What you will do: For the entries below, state how many lines contain the word "solid" and add nothing else.

Web document revisions:
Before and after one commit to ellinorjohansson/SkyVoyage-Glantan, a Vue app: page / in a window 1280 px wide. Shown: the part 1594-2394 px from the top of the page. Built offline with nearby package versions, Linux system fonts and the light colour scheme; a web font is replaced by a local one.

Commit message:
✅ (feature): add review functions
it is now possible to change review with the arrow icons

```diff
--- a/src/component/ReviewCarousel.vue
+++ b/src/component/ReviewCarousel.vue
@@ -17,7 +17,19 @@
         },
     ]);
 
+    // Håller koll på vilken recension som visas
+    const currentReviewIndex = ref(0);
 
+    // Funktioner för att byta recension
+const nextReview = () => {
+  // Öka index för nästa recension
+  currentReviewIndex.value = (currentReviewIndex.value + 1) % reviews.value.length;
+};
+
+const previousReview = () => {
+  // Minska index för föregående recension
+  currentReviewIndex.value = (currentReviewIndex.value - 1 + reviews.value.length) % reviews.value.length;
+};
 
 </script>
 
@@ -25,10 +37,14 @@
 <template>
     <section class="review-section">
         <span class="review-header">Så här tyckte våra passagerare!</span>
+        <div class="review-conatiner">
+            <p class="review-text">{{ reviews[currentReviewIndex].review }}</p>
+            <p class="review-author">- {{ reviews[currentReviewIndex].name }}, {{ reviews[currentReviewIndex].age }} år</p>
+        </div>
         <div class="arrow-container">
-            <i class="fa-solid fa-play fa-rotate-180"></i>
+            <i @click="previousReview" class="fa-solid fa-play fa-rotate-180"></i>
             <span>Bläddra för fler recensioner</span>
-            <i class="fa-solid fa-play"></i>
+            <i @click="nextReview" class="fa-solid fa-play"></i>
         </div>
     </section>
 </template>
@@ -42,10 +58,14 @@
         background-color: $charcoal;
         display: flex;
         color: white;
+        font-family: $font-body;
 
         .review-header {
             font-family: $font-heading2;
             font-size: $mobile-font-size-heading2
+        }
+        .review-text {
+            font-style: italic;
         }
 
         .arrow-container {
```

Expected answer: 4